About this exercise
Copy all lines below that use the word "from".

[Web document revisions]
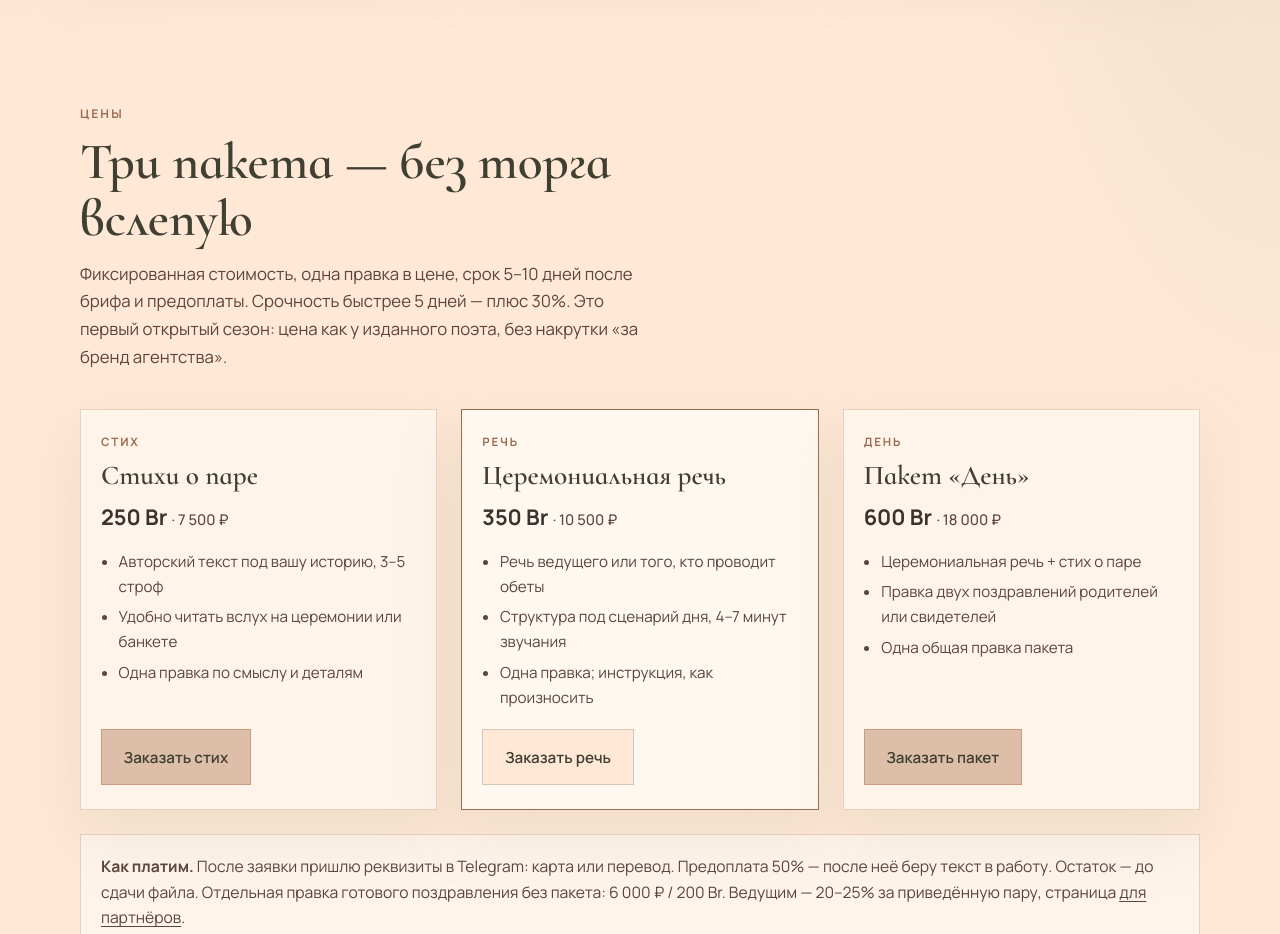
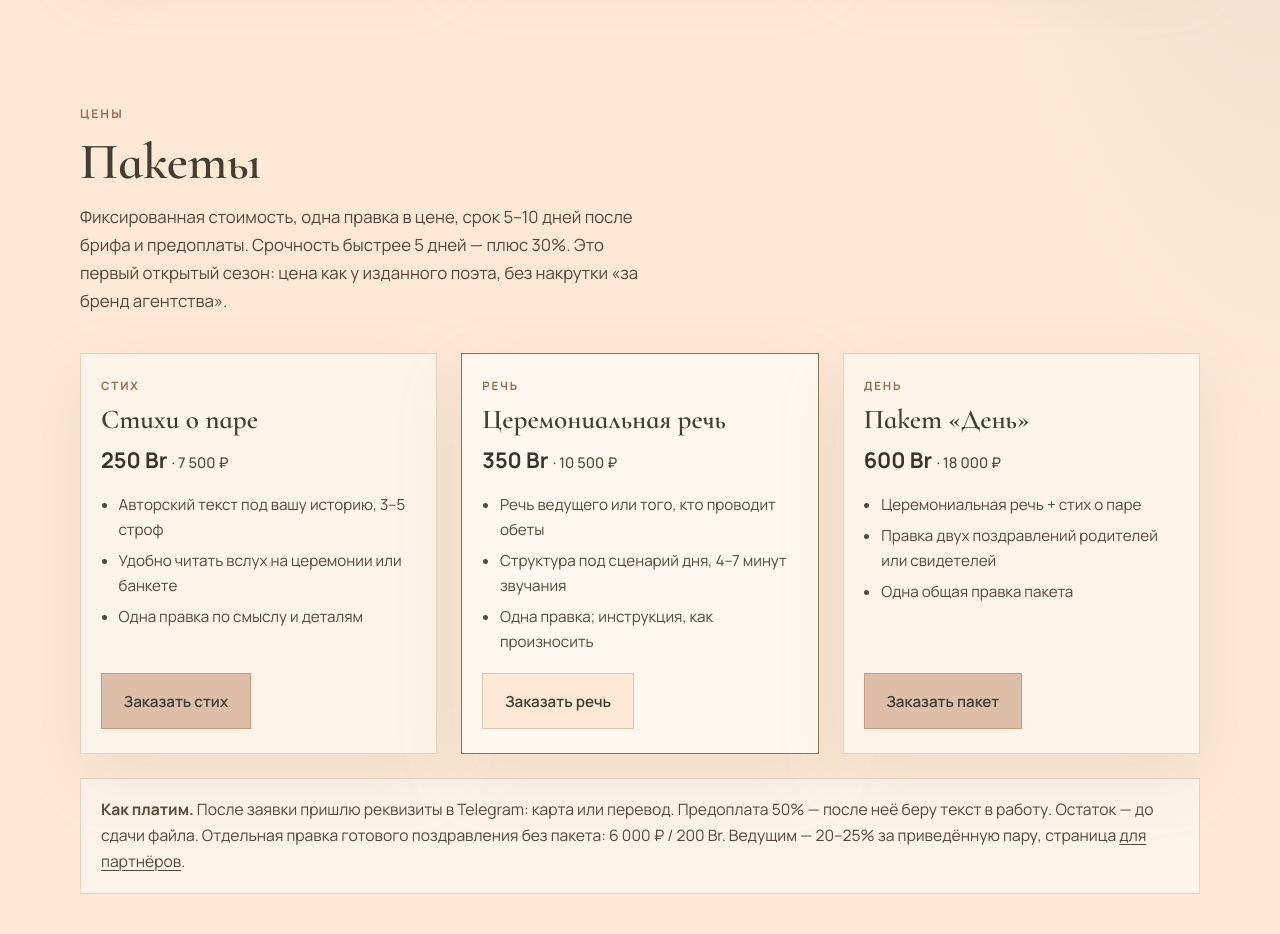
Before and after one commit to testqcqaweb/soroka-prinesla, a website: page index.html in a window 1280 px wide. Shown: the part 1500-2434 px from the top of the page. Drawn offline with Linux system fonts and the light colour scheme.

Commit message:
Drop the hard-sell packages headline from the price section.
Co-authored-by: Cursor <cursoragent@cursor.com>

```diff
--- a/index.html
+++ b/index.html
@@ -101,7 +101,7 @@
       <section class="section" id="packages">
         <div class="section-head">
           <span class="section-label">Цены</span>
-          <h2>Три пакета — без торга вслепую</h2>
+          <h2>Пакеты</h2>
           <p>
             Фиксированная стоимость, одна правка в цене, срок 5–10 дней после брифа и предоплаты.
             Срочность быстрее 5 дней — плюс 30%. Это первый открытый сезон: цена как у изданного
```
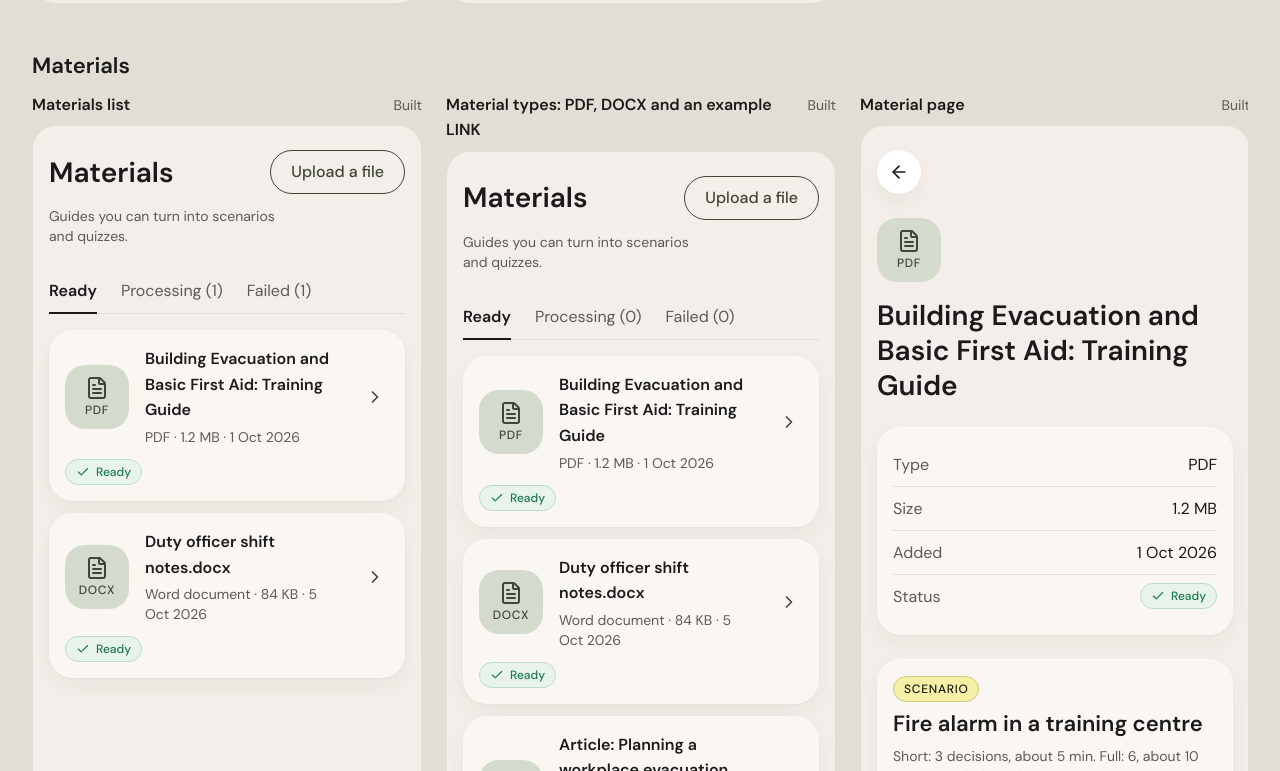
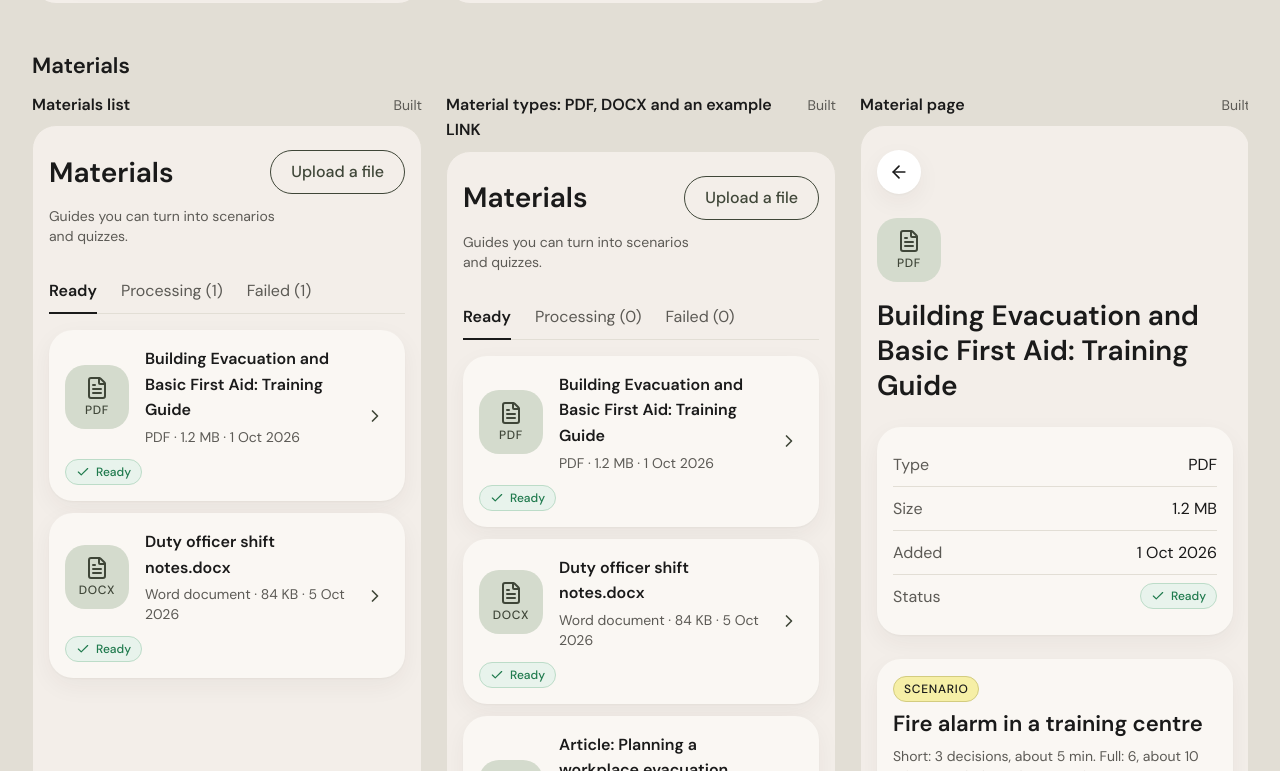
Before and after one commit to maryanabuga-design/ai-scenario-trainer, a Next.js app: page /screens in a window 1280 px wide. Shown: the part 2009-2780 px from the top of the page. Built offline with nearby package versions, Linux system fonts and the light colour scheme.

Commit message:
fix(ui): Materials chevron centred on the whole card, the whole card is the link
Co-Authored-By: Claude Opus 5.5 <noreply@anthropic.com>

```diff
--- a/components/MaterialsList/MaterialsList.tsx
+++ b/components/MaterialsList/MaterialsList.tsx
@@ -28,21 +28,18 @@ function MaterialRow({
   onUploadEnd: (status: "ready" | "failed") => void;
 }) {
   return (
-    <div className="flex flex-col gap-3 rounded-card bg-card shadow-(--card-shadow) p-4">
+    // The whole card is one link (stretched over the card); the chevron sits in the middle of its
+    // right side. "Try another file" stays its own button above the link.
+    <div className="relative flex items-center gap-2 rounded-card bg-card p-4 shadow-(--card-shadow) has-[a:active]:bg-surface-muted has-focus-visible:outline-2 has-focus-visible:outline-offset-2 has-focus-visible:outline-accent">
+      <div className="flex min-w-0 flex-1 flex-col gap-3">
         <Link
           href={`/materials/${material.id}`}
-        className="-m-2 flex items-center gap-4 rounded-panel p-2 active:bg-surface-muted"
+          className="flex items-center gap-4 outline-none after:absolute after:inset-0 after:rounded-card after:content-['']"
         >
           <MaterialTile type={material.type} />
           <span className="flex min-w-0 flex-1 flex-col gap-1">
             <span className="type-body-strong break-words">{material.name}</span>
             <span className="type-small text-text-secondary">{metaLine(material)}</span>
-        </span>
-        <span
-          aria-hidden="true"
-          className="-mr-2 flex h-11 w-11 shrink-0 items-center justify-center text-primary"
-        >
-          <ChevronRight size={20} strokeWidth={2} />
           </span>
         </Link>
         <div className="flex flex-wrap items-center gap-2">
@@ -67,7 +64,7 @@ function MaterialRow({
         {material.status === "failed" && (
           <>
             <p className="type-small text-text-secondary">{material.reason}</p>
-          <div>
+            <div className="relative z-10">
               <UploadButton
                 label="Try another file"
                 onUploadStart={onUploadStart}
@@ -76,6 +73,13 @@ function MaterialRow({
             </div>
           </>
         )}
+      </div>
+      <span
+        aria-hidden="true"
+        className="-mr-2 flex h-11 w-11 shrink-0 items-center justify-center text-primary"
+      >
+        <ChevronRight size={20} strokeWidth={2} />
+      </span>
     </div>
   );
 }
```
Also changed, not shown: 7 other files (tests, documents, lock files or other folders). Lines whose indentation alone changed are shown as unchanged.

Expected answer
Before and after one commit to testqcqaweb/soroka-prinesla, a website: page index.html in a window 1280 px wide. Shown: the part 1500-2434 px from the top of the page. Drawn offline with Linux system fonts and the light colour scheme.
Drop the hard-sell packages headline from the price section.
Before and after one commit to maryanabuga-design/ai-scenario-trainer, a Next.js app: page /screens in a window 1280 px wide. Shown: the part 2009-2780 px from the top of the page. Built offline with nearby package versions, Linux system fonts and the light colour scheme.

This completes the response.